## WHAT IS REQUIRED
Wherever the string "name" appears in the records, return the line that holds it.

Excerpts from a dataset:

____

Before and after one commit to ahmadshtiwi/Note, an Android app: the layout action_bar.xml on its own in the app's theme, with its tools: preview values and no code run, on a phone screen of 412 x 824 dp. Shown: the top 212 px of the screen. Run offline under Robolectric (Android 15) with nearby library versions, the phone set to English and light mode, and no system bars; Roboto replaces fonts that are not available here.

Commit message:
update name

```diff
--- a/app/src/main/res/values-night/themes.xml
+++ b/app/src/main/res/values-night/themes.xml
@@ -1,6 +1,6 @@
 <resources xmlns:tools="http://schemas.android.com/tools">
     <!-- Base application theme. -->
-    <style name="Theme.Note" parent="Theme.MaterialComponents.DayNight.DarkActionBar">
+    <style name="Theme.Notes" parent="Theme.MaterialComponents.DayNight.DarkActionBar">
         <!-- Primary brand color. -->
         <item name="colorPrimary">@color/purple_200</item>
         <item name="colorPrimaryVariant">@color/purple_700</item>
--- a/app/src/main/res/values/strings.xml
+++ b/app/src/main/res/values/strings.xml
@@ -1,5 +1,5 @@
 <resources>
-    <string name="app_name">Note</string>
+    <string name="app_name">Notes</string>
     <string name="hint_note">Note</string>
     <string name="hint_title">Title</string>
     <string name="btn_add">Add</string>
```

____

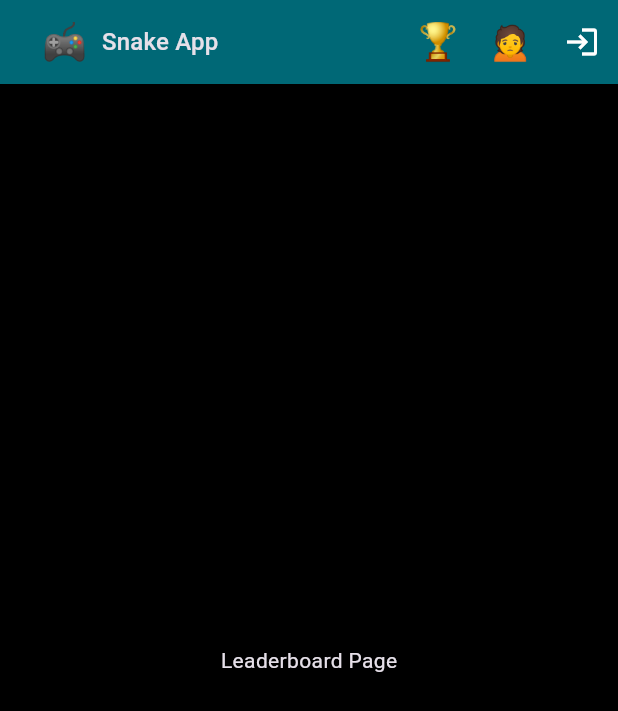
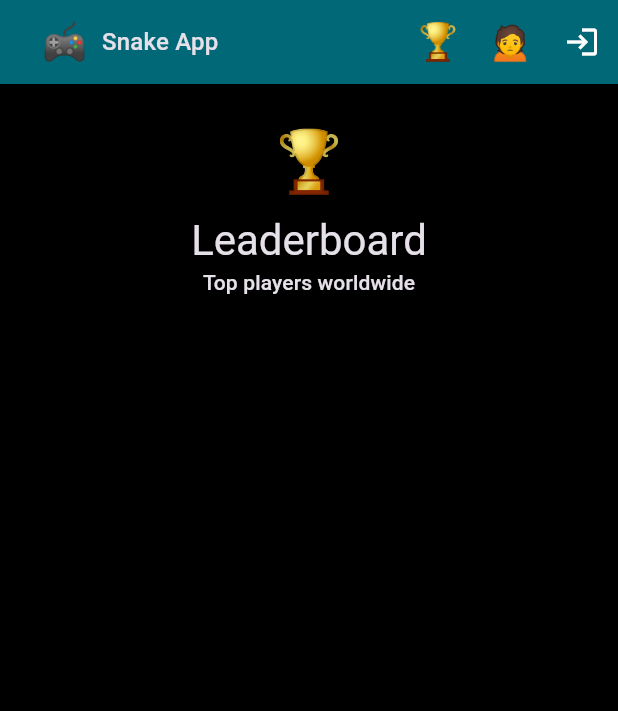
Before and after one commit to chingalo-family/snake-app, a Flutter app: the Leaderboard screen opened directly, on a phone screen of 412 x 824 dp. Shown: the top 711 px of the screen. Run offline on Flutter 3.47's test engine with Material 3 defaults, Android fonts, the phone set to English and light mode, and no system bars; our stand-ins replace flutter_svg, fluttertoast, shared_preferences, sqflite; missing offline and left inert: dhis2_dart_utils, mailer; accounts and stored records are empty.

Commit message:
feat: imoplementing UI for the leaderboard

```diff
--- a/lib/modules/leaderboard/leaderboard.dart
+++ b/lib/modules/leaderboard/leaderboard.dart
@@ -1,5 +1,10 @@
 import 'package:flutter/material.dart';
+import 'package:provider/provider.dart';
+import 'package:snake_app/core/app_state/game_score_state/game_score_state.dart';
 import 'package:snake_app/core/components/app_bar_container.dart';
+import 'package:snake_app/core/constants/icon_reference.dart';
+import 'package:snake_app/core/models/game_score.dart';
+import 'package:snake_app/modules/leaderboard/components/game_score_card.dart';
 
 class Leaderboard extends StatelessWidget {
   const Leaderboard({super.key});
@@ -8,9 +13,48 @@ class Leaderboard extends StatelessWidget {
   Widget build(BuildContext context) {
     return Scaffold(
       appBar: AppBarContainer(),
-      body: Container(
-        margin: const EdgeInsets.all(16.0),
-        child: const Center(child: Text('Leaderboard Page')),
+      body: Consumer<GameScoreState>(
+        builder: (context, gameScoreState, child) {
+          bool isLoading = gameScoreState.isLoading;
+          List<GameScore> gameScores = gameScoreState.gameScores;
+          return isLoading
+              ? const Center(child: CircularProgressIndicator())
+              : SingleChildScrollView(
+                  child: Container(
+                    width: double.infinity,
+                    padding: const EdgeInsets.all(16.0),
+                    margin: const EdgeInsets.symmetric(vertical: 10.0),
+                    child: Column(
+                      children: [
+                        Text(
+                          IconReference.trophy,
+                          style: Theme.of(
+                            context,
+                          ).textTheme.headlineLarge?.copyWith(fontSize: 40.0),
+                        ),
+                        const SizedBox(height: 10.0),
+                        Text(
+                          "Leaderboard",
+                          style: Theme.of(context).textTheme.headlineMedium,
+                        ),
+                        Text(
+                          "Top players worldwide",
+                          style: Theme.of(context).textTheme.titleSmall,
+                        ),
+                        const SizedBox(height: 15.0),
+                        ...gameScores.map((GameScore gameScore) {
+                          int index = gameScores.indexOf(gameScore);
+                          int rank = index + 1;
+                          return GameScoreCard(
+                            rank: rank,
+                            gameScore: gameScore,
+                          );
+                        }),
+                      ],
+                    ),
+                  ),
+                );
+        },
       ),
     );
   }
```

____

## ANSWER TO THE PROBLEM
update name
-    <style name="Theme.Note" parent="Theme.MaterialComponents.DayNight.DarkActionBar">
+    <style name="Theme.Notes" parent="Theme.MaterialComponents.DayNight.DarkActionBar">
         <item name="colorPrimary">@color/purple_200</item>
         <item name="colorPrimaryVariant">@color/purple_700</item>
-    <string name="app_name">Note</string>
+    <string name="app_name">Notes</string>
     <string name="hint_note">Note</string>
     <string name="hint_title">Title</string>
     <string name="btn_add">Add</string>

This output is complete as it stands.